=== What the task requires ===
From the first line to the last, give the material again exactly, without the images.

=== Records for the task ===
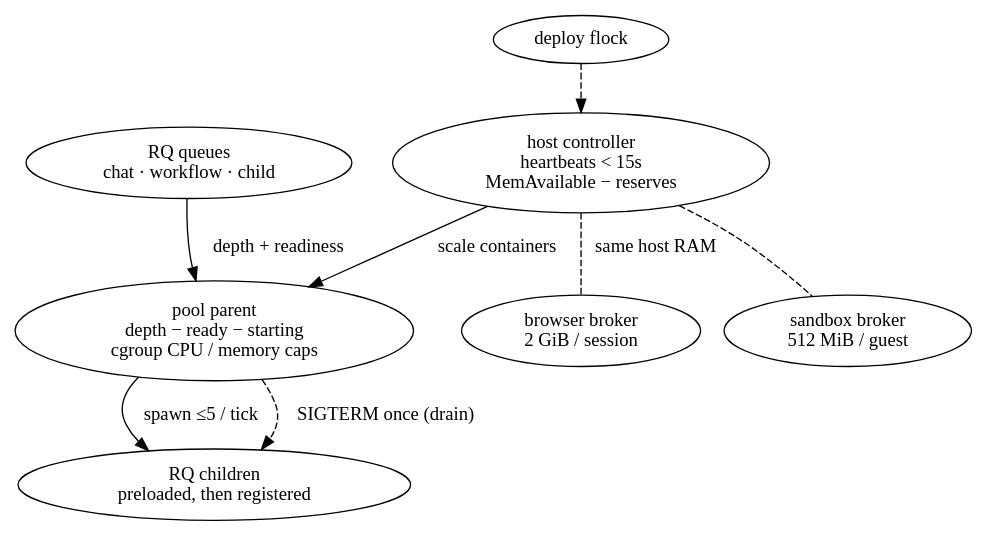
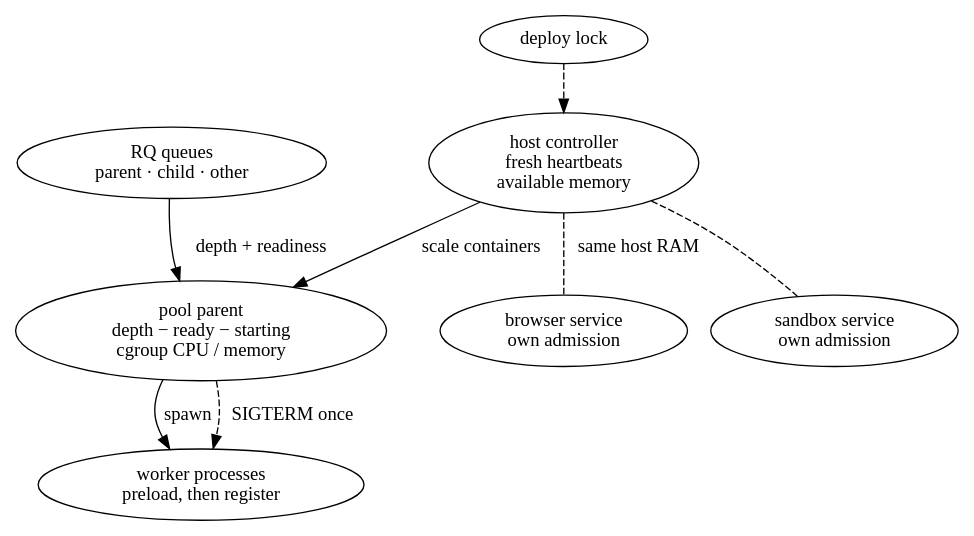
The diagram in src/assets/blog-diagrams/04-autoscaling-ai-workers-queue-age-capacity.dot (Shaunfurtado/Shaunfurtado.github.io), drawn with Graphviz before and after one commit. The commit also changed 31 other files, not shown here.

```diff
--- a/src/assets/blog-diagrams/04-autoscaling-ai-workers-queue-age-capacity.dot
+++ b/src/assets/blog-diagrams/04-autoscaling-ai-workers-queue-age-capacity.dot
@@ -1,17 +1,17 @@
 digraph scaling {
 rankdir=TB;
-queues [label="RQ queues\nchat · workflow · child"];
-pool [label="pool parent\ndepth − ready − starting\ncgroup CPU / memory caps", class="key"];
-kids [label="RQ children\npreloaded, then registered"];
-ctl [label="host controller\nheartbeats < 15s\nMemAvailable − reserves"];
-lock [label="deploy flock", class="ghost"];
-brw [label="browser broker\n2 GiB / session"];
-sbx [label="sandbox broker\n512 MiB / guest"];
+queues [label="RQ queues\nparent · child · other"];
+pool [label="pool parent\ndepth − ready − starting\ncgroup CPU / memory", class="key"];
+kids [label="worker processes\npreload, then register"];
+ctl [label="host controller\nfresh heartbeats\navailable memory"];
+lock [label="deploy lock", class="ghost"];
+brw [label="browser service\nown admission"];
+sbx [label="sandbox service\nown admission"];
 queues -> pool [label="depth + readiness"];
-pool -> kids [label="spawn ≤5 / tick"];
-pool -> kids [label="SIGTERM once (drain)", style=dashed];
+pool -> kids [label="spawn"];
+pool -> kids [label="SIGTERM once", style=dashed];
 ctl -> pool [label="scale containers"];
 lock -> ctl [style=dashed];
 ctl -> brw [label="same host RAM", style=dashed, dir=none];
 ctl -> sbx [style=dashed, dir=none];
 }
```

=== Problem solution ===
The diagram in src/assets/blog-diagrams/04-autoscaling-ai-workers-queue-age-capacity.dot (Shaunfurtado/Shaunfurtado.github.io), drawn with Graphviz before and after one commit. The commit also changed 31 other files, not shown here.

```diff
--- a/src/assets/blog-diagrams/04-autoscaling-ai-workers-queue-age-capacity.dot
+++ b/src/assets/blog-diagrams/04-autoscaling-ai-workers-queue-age-capacity.dot
@@ -1,17 +1,17 @@
 digraph scaling {
 rankdir=TB;
-queues [label="RQ queues\nchat · workflow · child"];
-pool [label="pool parent\ndepth − ready − starting\ncgroup CPU / memory caps", class="key"];
-kids [label="RQ children\npreloaded, then registered"];
-ctl [label="host controller\nheartbeats < 15s\nMemAvailable − reserves"];
-lock [label="deploy flock", class="ghost"];
-brw [label="browser broker\n2 GiB / session"];
-sbx [label="sandbox broker\n512 MiB / guest"];
+queues [label="RQ queues\nparent · child · other"];
+pool [label="pool parent\ndepth − ready − starting\ncgroup CPU / memory", class="key"];
+kids [label="worker processes\npreload, then register"];
+ctl [label="host controller\nfresh heartbeats\navailable memory"];
+lock [label="deploy lock", class="ghost"];
+brw [label="browser service\nown admission"];
+sbx [label="sandbox service\nown admission"];
 queues -> pool [label="depth + readiness"];
-pool -> kids [label="spawn ≤5 / tick"];
-pool -> kids [label="SIGTERM once (drain)", style=dashed];
+pool -> kids [label="spawn"];
+pool -> kids [label="SIGTERM once", style=dashed];
 ctl -> pool [label="scale containers"];
 lock -> ctl [style=dashed];
 ctl -> brw [label="same host RAM", style=dashed, dir=none];
 ctl -> sbx [style=dashed, dir=none];
 }
```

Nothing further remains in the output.